# Task to carry out
Scan the entries line by line and return those with "index".

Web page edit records
※ ※ ※
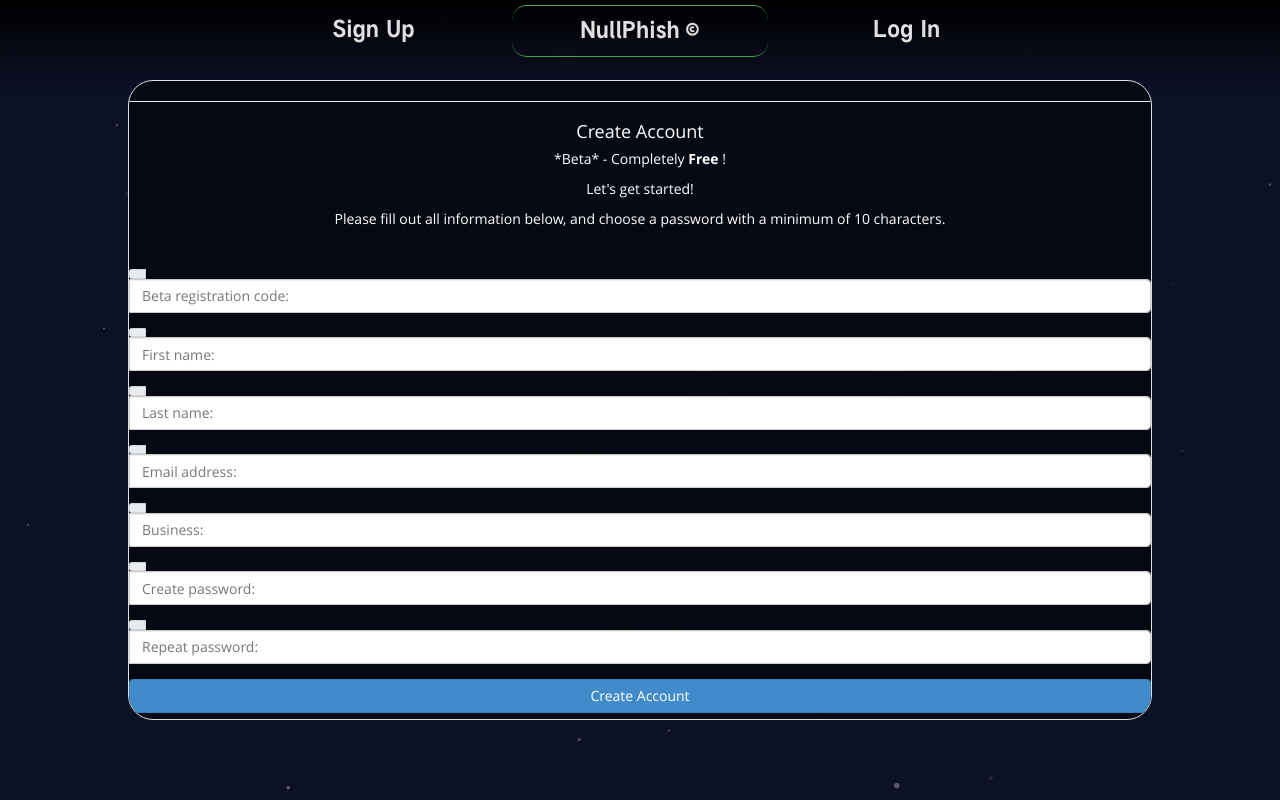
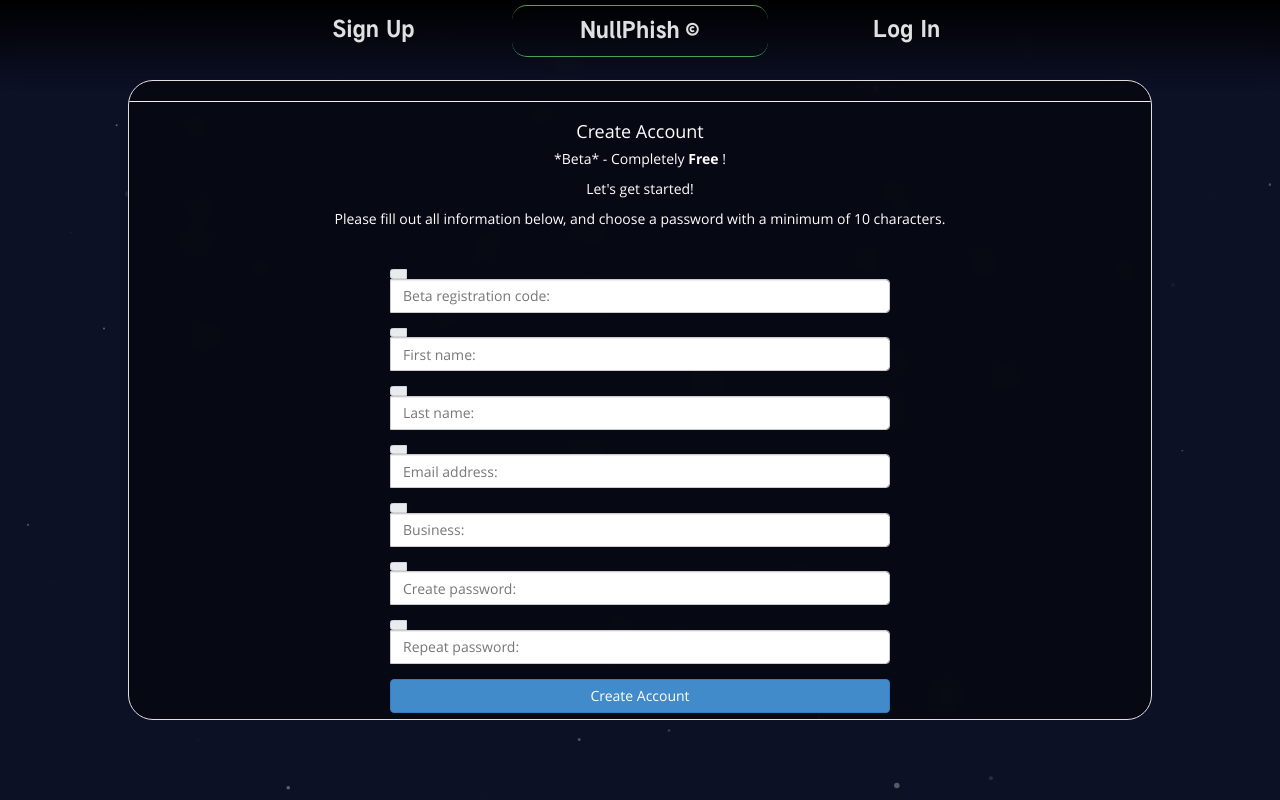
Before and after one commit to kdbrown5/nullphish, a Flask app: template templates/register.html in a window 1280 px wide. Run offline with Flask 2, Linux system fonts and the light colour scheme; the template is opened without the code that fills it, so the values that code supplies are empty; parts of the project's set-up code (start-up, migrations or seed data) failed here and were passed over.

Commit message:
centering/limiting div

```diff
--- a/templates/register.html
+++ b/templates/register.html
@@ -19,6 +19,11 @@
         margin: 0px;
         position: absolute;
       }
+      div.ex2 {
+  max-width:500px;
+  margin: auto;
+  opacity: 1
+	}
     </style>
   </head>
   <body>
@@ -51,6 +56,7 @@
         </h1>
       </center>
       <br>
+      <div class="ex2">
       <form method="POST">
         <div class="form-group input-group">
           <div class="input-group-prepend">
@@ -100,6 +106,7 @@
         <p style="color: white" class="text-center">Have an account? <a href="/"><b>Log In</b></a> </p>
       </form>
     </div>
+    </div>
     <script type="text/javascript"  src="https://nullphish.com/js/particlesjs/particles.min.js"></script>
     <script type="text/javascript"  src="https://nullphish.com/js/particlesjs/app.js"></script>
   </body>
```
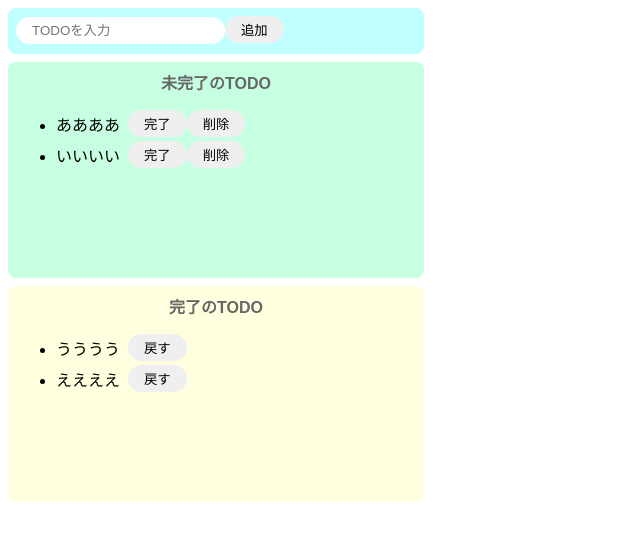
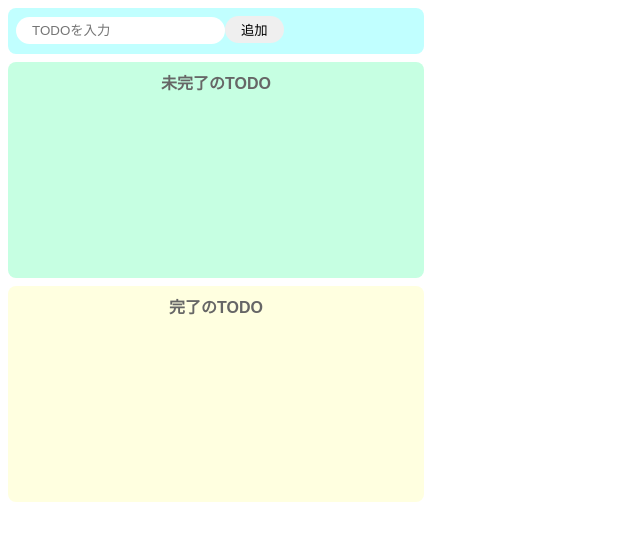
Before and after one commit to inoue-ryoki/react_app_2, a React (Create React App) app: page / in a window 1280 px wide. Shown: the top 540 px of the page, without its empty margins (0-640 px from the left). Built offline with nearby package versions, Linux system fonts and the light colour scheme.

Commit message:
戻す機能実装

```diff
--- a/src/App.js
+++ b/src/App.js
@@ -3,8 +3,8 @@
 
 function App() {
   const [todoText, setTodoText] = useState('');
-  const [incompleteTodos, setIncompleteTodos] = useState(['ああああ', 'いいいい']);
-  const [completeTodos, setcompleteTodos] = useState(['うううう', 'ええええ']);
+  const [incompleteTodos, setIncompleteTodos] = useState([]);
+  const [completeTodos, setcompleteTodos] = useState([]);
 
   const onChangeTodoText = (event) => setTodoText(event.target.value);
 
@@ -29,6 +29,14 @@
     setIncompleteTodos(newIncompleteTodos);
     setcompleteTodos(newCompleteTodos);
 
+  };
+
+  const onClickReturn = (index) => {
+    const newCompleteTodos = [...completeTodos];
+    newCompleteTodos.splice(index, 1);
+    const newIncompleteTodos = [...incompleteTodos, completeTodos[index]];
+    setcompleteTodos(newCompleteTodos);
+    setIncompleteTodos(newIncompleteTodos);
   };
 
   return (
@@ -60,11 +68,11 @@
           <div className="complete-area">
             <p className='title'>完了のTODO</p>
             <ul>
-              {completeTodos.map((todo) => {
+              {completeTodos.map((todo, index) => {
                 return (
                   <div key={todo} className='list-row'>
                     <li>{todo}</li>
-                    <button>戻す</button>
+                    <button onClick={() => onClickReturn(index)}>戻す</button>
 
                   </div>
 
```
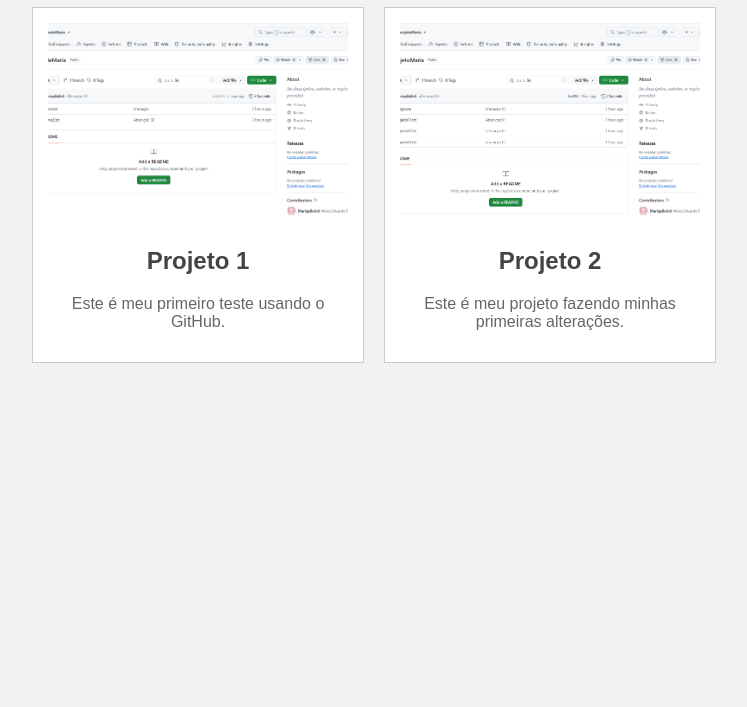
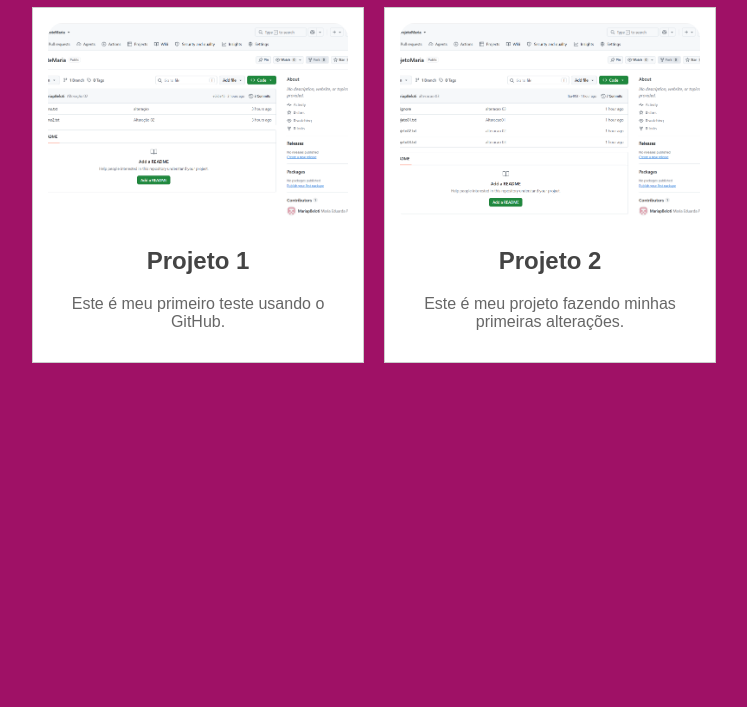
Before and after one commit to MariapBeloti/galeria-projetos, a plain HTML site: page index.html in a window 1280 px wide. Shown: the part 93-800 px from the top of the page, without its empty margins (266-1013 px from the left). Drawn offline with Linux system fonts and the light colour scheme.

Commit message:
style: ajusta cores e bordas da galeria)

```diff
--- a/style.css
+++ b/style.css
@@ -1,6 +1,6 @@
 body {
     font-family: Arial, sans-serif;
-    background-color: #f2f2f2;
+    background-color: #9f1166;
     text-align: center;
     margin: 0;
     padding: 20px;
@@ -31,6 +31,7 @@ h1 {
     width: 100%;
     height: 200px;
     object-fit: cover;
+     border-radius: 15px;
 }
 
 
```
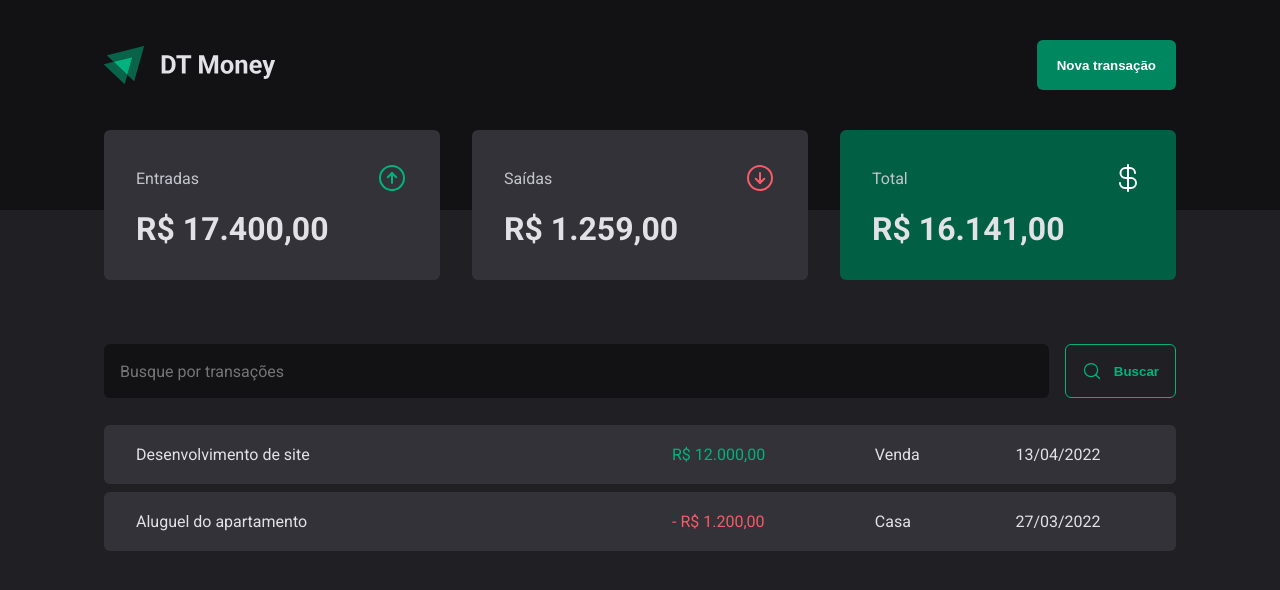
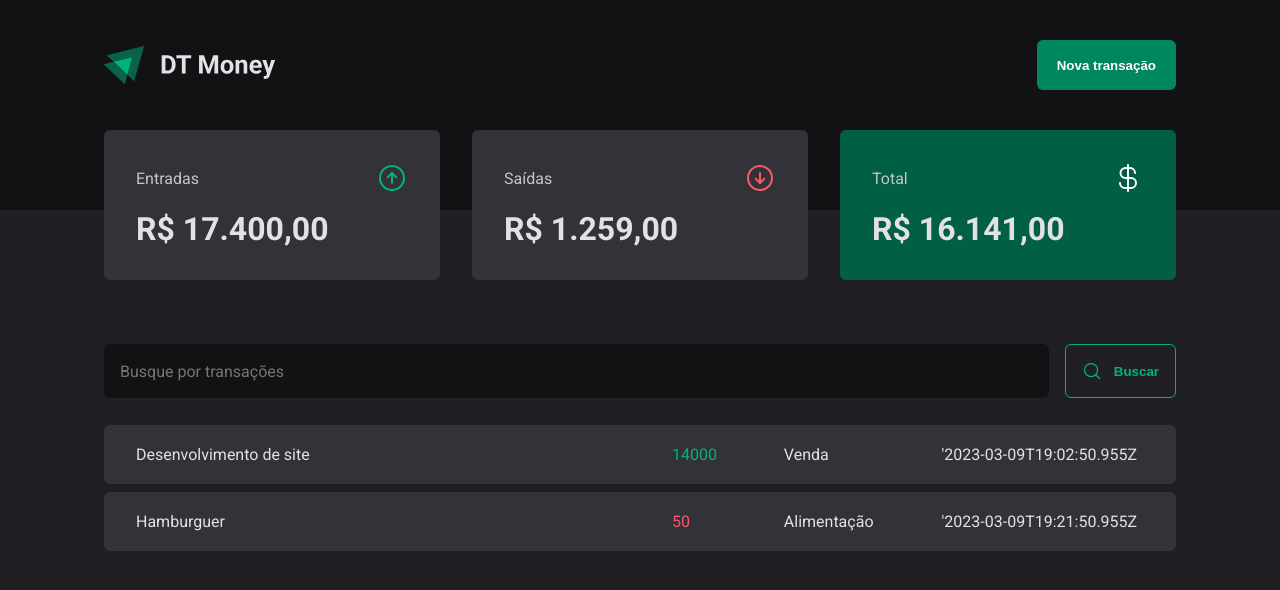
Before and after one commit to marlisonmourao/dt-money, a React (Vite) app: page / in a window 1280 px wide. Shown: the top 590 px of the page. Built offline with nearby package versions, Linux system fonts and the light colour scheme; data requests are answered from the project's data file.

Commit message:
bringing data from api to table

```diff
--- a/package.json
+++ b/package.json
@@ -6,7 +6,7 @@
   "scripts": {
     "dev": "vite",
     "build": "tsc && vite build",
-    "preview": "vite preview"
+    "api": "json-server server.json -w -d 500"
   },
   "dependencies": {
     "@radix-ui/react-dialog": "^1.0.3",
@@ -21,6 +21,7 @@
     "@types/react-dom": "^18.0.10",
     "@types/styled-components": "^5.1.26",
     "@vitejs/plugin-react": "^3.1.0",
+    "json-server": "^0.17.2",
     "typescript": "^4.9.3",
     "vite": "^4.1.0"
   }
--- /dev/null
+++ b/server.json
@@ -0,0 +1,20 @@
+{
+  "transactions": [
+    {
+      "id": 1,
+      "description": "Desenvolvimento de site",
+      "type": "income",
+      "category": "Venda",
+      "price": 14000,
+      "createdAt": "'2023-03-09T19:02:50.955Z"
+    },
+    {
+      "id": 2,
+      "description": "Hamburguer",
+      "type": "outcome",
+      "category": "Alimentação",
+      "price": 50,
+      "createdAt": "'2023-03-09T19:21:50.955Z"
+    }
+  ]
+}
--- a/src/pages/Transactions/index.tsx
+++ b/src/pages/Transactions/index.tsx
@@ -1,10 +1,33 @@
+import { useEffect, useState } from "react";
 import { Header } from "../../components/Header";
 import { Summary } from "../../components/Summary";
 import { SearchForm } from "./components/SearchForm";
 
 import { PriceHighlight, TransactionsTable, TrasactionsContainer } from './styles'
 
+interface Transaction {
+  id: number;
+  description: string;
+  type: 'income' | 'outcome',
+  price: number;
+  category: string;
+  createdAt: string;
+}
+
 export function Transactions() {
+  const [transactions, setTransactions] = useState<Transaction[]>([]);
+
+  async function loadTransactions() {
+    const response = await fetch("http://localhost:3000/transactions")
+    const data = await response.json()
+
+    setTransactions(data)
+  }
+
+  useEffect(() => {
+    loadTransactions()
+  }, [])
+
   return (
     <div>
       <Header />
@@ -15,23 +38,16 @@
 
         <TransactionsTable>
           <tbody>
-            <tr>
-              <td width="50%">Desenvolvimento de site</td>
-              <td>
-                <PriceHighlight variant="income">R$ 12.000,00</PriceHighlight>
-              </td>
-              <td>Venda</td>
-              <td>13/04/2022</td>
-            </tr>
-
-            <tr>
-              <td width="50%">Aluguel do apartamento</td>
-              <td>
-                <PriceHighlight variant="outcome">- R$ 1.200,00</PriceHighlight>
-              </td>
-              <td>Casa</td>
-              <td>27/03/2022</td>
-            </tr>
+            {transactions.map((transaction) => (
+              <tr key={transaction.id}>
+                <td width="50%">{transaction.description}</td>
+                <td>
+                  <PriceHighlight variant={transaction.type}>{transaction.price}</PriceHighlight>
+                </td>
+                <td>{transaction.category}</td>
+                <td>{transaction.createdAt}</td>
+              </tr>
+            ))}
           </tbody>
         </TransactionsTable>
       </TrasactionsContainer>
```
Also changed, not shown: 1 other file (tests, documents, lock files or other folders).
※ ※ ※
# Output below
+  const onClickReturn = (index) => {
+    newCompleteTodos.splice(index, 1);
+    const newIncompleteTodos = [...incompleteTodos, completeTodos[index]];
+              {completeTodos.map((todo, index) => {
+                    <button onClick={() => onClickReturn(index)}>戻す</button>
Before and after one commit to MariapBeloti/galeria-projetos, a plain HTML site: page index.html in a window 1280 px wide. Shown: the part 93-800 px from the top of the page, without its empty margins (266-1013 px from the left). Drawn offline with Linux system fonts and the light colour scheme.
--- a/src/pages/Transactions/index.tsx
+++ b/src/pages/Transactions/index.tsx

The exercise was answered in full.